Hội An to Đà Nẵng is only about 30 km away, so we decided to pass on the $10-$25 transportation options from travel agencies and opted for the local public bus instead, which was less than $1 USD/person! Score!
Although local buses may rip off foreigners (we fortunately did not get ripped off during our trip), I found that service on Vietnamese local buses far exceeds SFMTA’s bus services. There are 3 people who work on the bus: 2 who periodically take turns driving, and 1 who hangs partially out of the bus asking pedestrians if they need to get on (whether or not they are at an actual bus stop), helps passengers get off, and collects money. The bus also played music and even had an altar!
Despite the fact that Đà Nẵng is Vietnam’s third largest city, there is hardly anything to do there. There aren’t many tourists, so food is especially cheap. Upon arrival, we got a quick snack of one of my favorites, bánh khọt:
For us, our highlights in Đà Nẵng were: the Dragon Bridge, Marble Mountain, and an American-owned restaurant called Bread of Life.
Because Đà Nẵng has a river that runs through the city center, there are 5 unique bridges that are all about 600 meters long. The coolest bridge was the Dragon Bridge, which first opened to the public only in March 2013! Apparently it breathes smoke and water every Saturday and Sunday nights at 9pm, so we were sad to miss it.
After we crossed the bridge, we made our way to the Marble Mountains. There are 5 clusters of marble/limestone mountains in the area. Each of them have caves and tunnels that were used as shelter during the war, and now also have Buddhist sanctuaries. Here is how it looks from a distance:
And this is a view from the highest peak of one of the mountains, overlooking the other marble mountains:
There was no shortage of steep stone staircases. The heat and humidity made it even more challenging.
We explored small caves and tunnels:
The final destination rewarded us with a large Buddhist sanctuary, carved out from a cave, and lit by the openings on top.
Chris even put together a really cool photo sphere. Check it out!
And finally, Bread of Life! I discovered Bread of Life from travelfish.org:
Bread of Life employs deaf workers and proceeds help support projects for the deaf. It has an excellent cafe atmosphere, offering fresh-baked bread and cake, fried chicken, and divine sandwiches — try the tuna melt or the pastrami and cheese. If you happen to know any American Sign Language, the Vietnamese version is similar (both derive from French sign) and you might actually be able to communicate here better than trying to speak Vietnamese. At least one hearing staffmember is always on duty to translate orders for customers.
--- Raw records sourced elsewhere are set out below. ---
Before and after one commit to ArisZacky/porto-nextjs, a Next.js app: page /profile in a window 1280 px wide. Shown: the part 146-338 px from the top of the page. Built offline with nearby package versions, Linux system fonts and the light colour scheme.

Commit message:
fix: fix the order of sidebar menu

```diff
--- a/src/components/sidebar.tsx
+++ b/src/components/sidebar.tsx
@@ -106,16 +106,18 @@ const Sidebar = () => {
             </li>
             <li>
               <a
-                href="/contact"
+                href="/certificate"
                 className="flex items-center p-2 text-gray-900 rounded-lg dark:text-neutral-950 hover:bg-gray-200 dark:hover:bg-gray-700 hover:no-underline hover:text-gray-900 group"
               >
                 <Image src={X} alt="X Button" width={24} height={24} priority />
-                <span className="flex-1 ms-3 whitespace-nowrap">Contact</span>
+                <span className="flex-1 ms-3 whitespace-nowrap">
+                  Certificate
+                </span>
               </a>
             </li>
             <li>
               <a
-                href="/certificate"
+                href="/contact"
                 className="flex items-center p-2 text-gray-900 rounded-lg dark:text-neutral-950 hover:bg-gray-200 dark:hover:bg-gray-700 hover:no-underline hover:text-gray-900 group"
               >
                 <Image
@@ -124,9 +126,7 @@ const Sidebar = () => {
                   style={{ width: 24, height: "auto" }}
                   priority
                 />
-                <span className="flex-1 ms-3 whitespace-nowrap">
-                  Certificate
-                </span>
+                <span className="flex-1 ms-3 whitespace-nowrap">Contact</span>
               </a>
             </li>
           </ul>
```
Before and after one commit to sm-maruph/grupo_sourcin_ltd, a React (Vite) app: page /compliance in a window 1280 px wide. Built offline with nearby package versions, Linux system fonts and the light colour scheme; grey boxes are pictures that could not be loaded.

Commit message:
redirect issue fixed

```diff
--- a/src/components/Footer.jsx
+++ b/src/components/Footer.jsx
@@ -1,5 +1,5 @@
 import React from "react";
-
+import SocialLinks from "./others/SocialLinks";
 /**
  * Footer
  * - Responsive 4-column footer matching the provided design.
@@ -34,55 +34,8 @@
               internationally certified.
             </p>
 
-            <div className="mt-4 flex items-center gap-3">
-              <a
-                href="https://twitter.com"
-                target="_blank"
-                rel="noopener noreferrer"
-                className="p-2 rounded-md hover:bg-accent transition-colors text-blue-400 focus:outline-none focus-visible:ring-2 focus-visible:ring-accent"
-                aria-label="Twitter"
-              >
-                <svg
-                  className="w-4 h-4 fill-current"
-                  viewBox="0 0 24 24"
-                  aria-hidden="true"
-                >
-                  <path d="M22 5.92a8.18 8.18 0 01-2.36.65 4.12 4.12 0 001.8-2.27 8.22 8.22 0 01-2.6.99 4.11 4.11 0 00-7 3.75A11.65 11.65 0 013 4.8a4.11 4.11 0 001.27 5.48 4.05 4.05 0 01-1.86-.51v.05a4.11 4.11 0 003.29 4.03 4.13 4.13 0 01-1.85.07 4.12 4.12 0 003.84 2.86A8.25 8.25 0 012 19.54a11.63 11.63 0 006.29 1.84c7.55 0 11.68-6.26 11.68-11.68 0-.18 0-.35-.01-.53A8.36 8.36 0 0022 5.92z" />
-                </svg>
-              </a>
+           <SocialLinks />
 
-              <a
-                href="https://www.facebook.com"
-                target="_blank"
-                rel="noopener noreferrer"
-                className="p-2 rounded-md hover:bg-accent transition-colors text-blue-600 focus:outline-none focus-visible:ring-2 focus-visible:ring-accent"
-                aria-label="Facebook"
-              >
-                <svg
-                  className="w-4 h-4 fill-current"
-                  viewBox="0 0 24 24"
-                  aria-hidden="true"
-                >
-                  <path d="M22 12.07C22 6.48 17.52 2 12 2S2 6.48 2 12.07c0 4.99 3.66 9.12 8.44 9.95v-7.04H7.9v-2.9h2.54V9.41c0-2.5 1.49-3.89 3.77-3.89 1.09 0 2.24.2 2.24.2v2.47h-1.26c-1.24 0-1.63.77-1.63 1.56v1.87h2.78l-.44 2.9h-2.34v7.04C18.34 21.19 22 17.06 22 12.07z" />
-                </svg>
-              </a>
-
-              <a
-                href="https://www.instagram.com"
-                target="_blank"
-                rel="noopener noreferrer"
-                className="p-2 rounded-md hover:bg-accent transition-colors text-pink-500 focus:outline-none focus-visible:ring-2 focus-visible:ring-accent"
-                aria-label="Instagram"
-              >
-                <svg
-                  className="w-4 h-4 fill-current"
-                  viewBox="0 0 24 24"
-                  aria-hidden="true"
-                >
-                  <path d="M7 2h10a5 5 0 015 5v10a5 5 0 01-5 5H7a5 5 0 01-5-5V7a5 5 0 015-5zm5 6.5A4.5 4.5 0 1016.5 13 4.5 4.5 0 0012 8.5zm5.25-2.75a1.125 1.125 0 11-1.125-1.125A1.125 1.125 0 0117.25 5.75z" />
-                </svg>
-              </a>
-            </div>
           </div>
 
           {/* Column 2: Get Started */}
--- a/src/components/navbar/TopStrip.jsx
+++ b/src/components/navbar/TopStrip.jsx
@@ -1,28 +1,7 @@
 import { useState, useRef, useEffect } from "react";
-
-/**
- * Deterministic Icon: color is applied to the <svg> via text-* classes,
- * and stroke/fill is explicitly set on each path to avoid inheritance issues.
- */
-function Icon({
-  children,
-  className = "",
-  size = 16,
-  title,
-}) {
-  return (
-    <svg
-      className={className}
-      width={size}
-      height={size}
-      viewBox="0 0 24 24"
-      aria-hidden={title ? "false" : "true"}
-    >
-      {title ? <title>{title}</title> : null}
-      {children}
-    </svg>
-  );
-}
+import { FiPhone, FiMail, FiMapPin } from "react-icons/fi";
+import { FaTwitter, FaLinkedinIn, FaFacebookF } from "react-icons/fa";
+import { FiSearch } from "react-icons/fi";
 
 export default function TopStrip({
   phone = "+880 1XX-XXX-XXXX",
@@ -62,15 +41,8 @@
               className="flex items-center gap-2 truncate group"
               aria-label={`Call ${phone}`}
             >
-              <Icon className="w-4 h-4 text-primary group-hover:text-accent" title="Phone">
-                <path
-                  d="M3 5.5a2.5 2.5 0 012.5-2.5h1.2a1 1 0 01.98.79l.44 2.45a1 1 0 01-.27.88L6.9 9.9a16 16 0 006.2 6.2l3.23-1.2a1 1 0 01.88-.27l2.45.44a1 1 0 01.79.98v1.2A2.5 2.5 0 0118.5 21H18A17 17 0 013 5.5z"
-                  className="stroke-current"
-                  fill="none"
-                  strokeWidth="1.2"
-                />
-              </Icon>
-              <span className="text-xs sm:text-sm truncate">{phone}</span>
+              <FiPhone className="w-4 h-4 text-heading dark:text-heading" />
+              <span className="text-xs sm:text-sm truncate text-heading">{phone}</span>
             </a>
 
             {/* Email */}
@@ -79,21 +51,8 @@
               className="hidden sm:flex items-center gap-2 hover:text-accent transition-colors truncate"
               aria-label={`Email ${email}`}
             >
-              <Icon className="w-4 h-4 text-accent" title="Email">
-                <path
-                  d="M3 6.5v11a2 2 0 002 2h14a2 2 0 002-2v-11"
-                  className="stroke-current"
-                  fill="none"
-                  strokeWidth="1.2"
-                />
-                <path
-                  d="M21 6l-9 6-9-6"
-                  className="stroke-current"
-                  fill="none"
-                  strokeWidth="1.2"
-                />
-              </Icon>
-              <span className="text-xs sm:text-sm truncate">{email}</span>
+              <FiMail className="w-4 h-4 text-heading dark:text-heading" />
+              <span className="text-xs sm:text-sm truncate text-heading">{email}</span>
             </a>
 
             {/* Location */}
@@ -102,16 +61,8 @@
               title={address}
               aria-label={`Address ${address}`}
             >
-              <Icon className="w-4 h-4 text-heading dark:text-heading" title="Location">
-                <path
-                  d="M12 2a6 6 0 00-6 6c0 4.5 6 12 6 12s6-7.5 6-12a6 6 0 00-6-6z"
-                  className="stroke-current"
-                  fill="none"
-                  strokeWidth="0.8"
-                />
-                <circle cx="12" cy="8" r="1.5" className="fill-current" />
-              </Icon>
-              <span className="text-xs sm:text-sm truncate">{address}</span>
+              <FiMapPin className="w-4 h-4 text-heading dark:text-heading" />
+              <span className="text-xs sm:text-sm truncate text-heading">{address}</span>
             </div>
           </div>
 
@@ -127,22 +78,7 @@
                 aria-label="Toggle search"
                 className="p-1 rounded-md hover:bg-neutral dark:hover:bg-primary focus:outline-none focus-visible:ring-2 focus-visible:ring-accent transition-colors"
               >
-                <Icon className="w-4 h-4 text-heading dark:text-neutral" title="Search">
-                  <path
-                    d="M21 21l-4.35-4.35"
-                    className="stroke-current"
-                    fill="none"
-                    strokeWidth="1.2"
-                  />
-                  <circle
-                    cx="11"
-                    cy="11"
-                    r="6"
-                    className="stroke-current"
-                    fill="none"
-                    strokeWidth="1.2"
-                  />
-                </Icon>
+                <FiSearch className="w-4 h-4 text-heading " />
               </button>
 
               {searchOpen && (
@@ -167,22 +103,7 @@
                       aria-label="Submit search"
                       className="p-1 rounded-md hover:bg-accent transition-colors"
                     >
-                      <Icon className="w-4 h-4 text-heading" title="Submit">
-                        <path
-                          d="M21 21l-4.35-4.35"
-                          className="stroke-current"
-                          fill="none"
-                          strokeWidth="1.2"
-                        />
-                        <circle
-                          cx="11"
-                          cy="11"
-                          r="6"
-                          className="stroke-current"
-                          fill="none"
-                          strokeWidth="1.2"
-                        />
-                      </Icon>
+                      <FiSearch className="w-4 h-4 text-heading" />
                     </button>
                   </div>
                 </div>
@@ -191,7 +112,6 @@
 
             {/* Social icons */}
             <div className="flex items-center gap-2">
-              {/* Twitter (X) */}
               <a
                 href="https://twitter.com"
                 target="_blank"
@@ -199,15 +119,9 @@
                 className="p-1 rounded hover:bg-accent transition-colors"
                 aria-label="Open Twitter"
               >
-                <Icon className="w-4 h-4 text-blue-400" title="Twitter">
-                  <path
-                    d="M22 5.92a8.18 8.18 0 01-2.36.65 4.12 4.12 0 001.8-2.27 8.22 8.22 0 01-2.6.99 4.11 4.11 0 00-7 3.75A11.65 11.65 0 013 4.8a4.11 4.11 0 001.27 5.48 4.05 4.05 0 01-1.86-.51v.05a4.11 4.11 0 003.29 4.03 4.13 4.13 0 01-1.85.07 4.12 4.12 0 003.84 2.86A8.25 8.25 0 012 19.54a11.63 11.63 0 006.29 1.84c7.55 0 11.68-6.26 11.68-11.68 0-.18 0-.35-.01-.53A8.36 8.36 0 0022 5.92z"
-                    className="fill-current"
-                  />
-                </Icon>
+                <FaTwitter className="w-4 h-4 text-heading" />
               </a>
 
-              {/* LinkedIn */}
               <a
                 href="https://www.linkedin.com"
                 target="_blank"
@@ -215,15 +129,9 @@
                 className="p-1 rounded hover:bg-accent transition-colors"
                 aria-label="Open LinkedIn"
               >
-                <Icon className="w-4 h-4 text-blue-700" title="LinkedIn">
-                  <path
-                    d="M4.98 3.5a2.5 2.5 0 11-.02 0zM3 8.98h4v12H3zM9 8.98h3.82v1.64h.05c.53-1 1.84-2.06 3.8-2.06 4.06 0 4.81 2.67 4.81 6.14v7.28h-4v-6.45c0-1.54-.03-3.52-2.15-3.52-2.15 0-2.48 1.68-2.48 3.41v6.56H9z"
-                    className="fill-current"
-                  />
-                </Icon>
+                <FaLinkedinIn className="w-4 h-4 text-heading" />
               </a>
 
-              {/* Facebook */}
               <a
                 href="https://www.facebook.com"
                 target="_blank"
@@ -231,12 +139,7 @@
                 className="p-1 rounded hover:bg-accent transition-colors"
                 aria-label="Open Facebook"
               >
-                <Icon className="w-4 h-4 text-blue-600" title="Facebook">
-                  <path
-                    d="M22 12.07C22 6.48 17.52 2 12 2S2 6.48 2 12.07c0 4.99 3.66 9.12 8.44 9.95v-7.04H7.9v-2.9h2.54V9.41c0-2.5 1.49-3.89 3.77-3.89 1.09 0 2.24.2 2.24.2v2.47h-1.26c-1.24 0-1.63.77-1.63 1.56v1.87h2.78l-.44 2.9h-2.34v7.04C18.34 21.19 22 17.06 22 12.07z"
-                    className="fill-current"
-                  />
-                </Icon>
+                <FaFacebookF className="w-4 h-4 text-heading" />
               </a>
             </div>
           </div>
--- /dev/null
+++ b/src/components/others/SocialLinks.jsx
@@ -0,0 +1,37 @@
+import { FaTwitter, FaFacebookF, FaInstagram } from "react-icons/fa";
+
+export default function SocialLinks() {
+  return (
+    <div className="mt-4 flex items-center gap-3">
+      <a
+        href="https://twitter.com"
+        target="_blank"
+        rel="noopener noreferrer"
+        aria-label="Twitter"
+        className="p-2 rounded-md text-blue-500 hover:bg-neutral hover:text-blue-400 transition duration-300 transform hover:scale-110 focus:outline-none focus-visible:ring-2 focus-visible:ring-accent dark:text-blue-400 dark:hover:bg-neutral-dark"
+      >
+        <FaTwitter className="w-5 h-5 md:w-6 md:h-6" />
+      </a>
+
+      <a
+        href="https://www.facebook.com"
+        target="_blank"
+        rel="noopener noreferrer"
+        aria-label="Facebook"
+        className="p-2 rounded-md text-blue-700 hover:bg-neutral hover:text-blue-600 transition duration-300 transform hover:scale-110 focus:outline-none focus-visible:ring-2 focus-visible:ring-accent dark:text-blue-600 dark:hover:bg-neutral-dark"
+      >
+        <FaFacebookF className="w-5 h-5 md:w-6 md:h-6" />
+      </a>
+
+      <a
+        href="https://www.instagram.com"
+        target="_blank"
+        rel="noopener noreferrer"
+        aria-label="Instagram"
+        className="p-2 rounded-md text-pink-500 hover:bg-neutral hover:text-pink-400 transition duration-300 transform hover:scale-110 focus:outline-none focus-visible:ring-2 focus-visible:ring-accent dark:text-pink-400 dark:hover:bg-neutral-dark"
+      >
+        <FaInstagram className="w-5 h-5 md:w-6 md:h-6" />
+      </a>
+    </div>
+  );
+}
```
I’m not sure if all of you know, but Chris used to work with deaf children when he was in high school and enjoys communicating with them. As soon as I came across that info, I knew we had to go there. Their Western food is great, which I expected since the owners are an American family (husband, wife, and son). We also found out that the husband was a veteran of the war and wanted to help the deaf community in Vietnam because deaf children in a developing country do not have opportunities for education or work.
At Bread of Life, we met Binh Ho, who was SUPER chatty!
We enjoyed the burgers and his company so much that we came back for pizza another night. This time, Binh invited us down to the kitchen to meet the whole deaf staff, who were cooks, bussers, servers, and dishwashers. They were all so eager and excited to meet a foreigner who could communicate with them. (If Chris wanted to spell a word he couldn’t sign, he’d ask me what the Vietnamese word was, and he’d spell out the Vietnamese word.) It was a fun, heart-warming experience that I’ll never forget.
For more info about Bread of Life, visit: http://breadoflifedanang.com/
Travelling by bus was little bit tiring but the best mode of transport also in cheaper cost.